Tawbi HA, Burgess M, Bolejack V, Van Tine BA, Schuetze SM, Hu J, et al. Pembrolizumab in advanced soft-tissue sarcoma and bone sarcoma (SARC028): a multicentre, two-cohort, single-arm, open-label, phase 2 trial. Lancet Oncol. 2017;18(11):1493–501.
Keung EZ, Lazar AJ, Torres KE, Wang WL, Cormier JN, Ashleigh Guadagnolo B, et al. Phase II study of neoadjuvant checkpoint blockade in patients with surgically resectable undifferentiated pleomorphic sarcoma and dedifferentiated liposarcoma. BMC Cancer. 2018;18(1):913.
We would like to thank Editage (www.editage.com) for English language editing.
The authors declare that they have no disclosure of financial interests.
Ethics approval and consent to participate
Consent for publication
Consent to publish was obtained from the patient reported in this study.
The authors have no competing interests to declare.
Springer Nature remains neutral with regard to jurisdictional claims in published maps and institutional affiliations.
About this article
Cite this article

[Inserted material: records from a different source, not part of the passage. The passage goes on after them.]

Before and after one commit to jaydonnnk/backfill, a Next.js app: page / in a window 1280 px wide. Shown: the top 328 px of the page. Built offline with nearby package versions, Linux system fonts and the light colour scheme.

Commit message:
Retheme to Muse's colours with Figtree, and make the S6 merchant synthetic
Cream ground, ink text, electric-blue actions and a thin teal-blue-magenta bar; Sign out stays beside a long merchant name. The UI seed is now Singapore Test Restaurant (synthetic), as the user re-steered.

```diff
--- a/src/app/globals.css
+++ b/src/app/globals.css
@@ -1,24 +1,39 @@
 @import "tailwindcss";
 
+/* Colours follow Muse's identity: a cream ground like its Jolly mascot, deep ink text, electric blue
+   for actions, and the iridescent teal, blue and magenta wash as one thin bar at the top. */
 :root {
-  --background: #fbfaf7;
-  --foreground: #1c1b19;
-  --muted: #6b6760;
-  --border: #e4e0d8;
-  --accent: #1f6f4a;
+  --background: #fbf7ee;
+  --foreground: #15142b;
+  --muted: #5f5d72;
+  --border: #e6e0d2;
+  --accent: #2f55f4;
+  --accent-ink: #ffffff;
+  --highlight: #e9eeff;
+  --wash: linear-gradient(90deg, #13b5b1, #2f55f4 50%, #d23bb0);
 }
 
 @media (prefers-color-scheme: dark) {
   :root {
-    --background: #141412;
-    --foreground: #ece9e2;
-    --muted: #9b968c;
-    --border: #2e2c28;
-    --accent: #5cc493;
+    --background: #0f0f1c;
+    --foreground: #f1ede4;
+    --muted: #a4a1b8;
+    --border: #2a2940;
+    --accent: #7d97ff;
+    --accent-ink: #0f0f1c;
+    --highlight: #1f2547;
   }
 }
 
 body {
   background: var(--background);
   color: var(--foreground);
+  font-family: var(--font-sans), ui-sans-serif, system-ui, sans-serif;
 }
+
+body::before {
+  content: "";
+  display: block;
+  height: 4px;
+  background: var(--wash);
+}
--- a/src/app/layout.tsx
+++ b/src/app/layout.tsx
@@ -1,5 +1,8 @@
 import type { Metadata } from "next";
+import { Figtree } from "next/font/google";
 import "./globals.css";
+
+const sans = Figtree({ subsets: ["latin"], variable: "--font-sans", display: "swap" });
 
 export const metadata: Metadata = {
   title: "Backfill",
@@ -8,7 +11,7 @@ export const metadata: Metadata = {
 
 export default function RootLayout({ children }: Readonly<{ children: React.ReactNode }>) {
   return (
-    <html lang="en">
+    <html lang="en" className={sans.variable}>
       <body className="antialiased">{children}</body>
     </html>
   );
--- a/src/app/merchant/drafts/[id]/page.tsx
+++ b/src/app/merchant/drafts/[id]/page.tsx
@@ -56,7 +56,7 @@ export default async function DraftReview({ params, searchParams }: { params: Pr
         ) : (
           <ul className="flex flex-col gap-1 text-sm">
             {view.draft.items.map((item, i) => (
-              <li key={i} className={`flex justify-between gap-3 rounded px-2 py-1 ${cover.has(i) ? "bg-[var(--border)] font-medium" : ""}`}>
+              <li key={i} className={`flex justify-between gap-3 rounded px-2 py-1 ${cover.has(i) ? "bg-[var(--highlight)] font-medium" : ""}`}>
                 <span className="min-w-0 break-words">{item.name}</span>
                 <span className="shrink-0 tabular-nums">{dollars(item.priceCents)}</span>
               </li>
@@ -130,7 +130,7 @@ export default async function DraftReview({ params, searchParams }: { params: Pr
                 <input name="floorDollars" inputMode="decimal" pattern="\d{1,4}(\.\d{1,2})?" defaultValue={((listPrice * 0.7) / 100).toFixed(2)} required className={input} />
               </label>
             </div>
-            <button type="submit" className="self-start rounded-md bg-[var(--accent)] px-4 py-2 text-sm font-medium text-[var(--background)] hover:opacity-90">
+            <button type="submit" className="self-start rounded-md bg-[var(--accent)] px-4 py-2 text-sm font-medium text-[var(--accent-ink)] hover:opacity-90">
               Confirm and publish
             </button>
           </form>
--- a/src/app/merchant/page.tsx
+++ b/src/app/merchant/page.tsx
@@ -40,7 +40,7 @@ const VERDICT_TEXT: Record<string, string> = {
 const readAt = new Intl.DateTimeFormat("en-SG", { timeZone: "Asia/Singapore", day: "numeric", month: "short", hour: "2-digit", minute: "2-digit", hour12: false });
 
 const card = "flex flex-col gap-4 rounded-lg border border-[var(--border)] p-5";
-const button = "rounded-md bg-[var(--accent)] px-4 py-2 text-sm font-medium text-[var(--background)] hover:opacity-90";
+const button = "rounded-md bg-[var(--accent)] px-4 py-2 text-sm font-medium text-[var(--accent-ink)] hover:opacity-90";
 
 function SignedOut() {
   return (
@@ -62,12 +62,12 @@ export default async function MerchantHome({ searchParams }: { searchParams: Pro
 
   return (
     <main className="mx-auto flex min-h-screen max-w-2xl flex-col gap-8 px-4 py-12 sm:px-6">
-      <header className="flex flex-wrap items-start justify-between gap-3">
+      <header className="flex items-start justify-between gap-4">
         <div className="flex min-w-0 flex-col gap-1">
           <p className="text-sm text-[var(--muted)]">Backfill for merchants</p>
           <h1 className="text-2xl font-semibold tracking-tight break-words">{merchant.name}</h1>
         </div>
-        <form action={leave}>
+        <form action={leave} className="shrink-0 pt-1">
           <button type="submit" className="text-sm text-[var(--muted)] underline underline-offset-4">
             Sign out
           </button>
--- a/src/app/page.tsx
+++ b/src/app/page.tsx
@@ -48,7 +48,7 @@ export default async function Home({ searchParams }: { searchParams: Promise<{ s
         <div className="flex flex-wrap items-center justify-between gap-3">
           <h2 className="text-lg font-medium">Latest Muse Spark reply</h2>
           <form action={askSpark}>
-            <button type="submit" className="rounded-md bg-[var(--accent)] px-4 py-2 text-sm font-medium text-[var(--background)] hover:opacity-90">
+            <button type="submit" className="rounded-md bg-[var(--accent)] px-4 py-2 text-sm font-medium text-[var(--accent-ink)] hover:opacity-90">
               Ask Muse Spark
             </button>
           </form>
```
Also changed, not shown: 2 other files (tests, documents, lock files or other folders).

Itagaki, Y., Fukunaga, A., Takano, H. et al. Dedifferentiated liposarcoma primary to the chest wall with spontaneous shrinking: report of a case. surg case rep 9, 26 (2023). https://doi.org/10.1186/s40792-023-01606-x